* TASK BRIEF *
Retype each of the records below exactly, leaving the pictures out.
(Beginning of EXERCISE DATA)
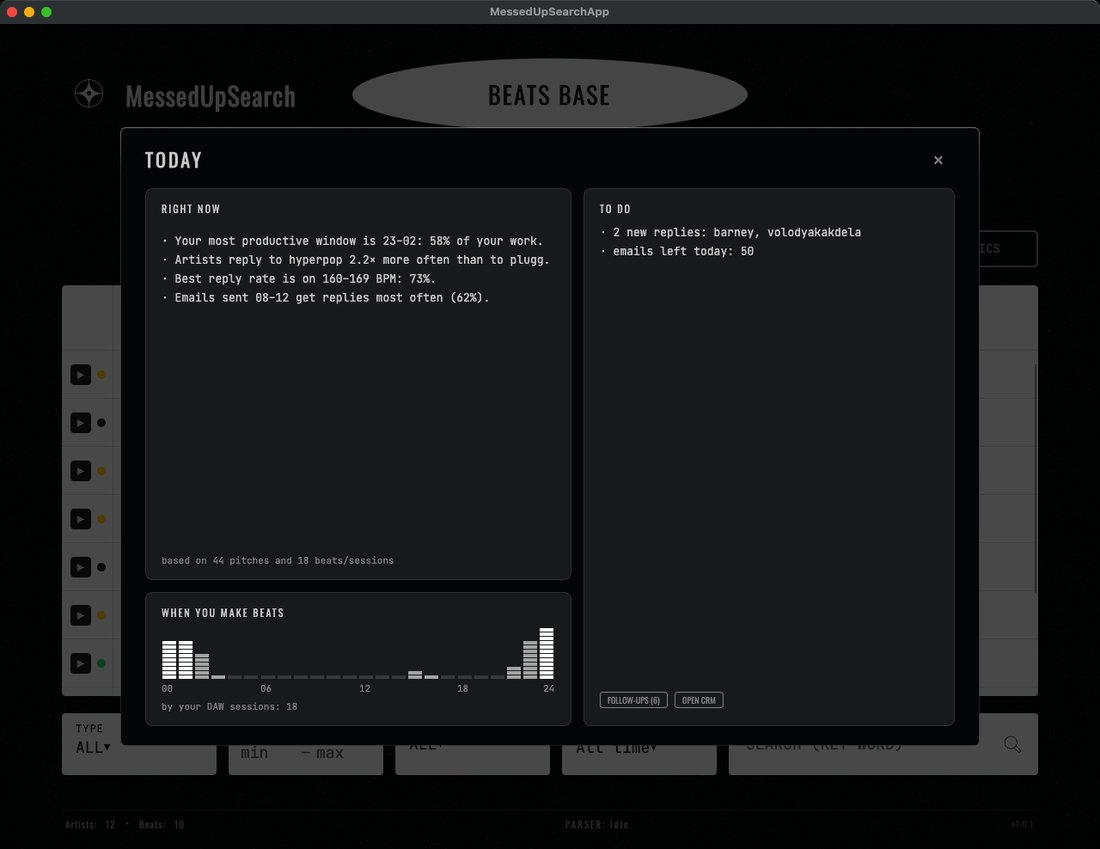
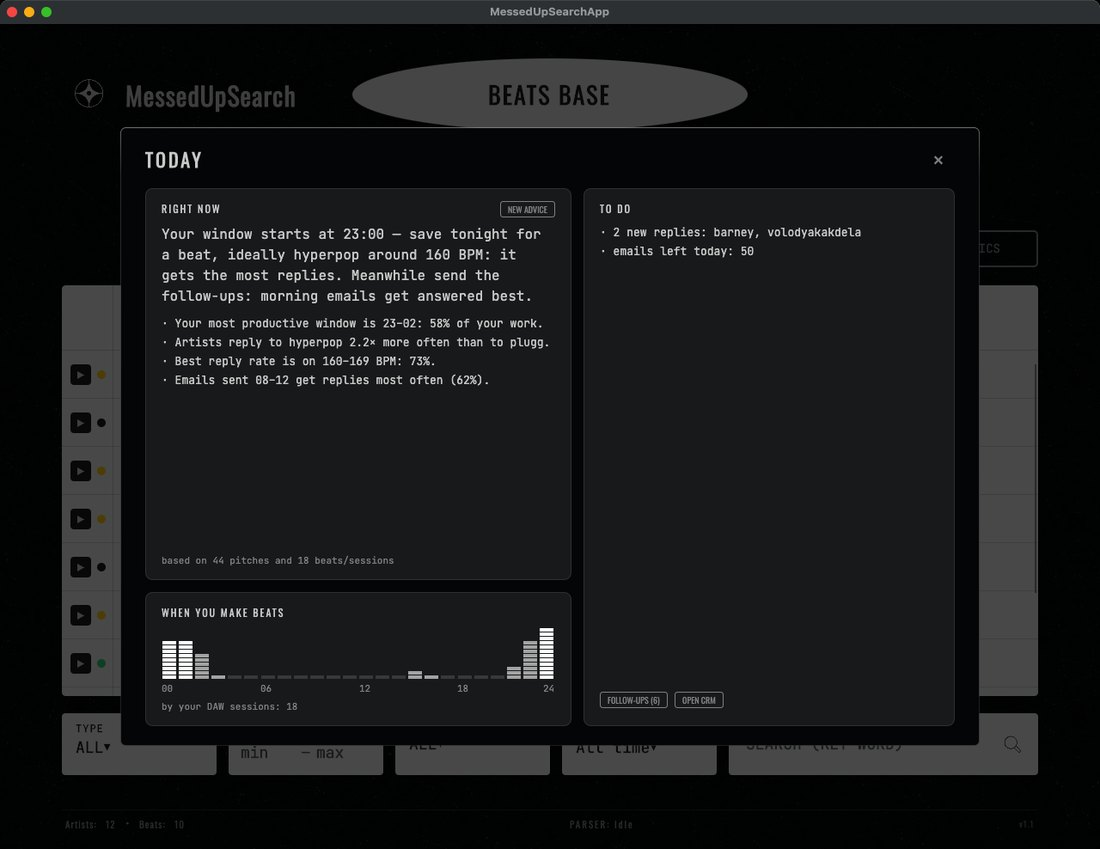
v1.1: версия, README и скриншоты на демо-данных (совет «Сегодня», настройки почты и нейросети)

Changed region(s): [[0.1545, 0.245, 0.4945, 0.4594]]

diff --git a/MessedUpSearchA/ViewModels/MainWindowViewModel.cs b/MessedUpSearchA/ViewModels/MainWindowViewModel.cs
@@ -131,7 +131,7 @@ public partial class MainWindowViewModel : ViewModelBase
 
     public IReadOnlyList<string> LanguageOptions { get; } = new[] { "English", "Русский" };
 
-    public string AppVersion => "v1.0.1";
+    public string AppVersion => "v1.1";
 
     /// <summary>Подпись в футере: «ожидание» или «идёт поиск» (окно парсера можно закрыть — поиск идёт дальше).</summary>
     public string ParserStatus =>

diff --git a/README.md b/README.md
@@ -90,6 +90,8 @@
   <img src="docs/ru-today.jpg" alt="Сегодня" width="49%">
 </p>
 
+<sub>На скриншотах — демо-данные: вымышленные письма и ответы, адреса в зарезервированном домене `.example`.</sub>
+
 ## Мелочи
 
 - Русский и английский интерфейс, переключается сразу, без перезапуска.

diff --git a/README.en.md b/README.en.md
@@ -90,6 +90,8 @@ Everything the analysis finds is saved: an artist's card shows which of your bea
   <img src="docs/en-today.jpg" alt="Today" width="49%">
 </p>
 
+<sub>Screenshots use demo data: made-up emails and replies, addresses in the reserved `.example` domain.</sub>
+
 ## Small things
 
 - Russian and English interface, switches instantly, no restart.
(End of EXERCISE DATA)
* RESULT OF THE TASK *
v1.1: версия, README и скриншоты на демо-данных (совет «Сегодня», настройки почты и нейросети)

Changed region(s): [[0.1545, 0.245, 0.4945, 0.4594]]

diff --git a/MessedUpSearchA/ViewModels/MainWindowViewModel.cs b/MessedUpSearchA/ViewModels/MainWindowViewModel.cs
@@ -131,7 +131,7 @@ public partial class MainWindowViewModel : ViewModelBase
 
     public IReadOnlyList<string> LanguageOptions { get; } = new[] { "English", "Русский" };
 
-    public string AppVersion => "v1.0.1";
+    public string AppVersion => "v1.1";
 
     /// <summary>Подпись в футере: «ожидание» или «идёт поиск» (окно парсера можно закрыть — поиск идёт дальше).</summary>
     public string ParserStatus =>

diff --git a/README.md b/README.md
@@ -90,6 +90,8 @@
   <img src="docs/ru-today.jpg" alt="Сегодня" width="49%">
 </p>
 
+<sub>На скриншотах — демо-данные: вымышленные письма и ответы, адреса в зарезервированном домене `.example`.</sub>
+
 ## Мелочи
 
 - Русский и английский интерфейс, переключается сразу, без перезапуска.

diff --git a/README.en.md b/README.en.md
@@ -90,6 +90,8 @@ Everything the analysis finds is saved: an artist's card shows which of your bea
   <img src="docs/en-today.jpg" alt="Today" width="49%">
 </p>
 
+<sub>Screenshots use demo data: made-up emails and replies, addresses in the reserved `.example` domain.</sub>
+
 ## Small things
 
 - Russian and English interface, switches instantly, no restart.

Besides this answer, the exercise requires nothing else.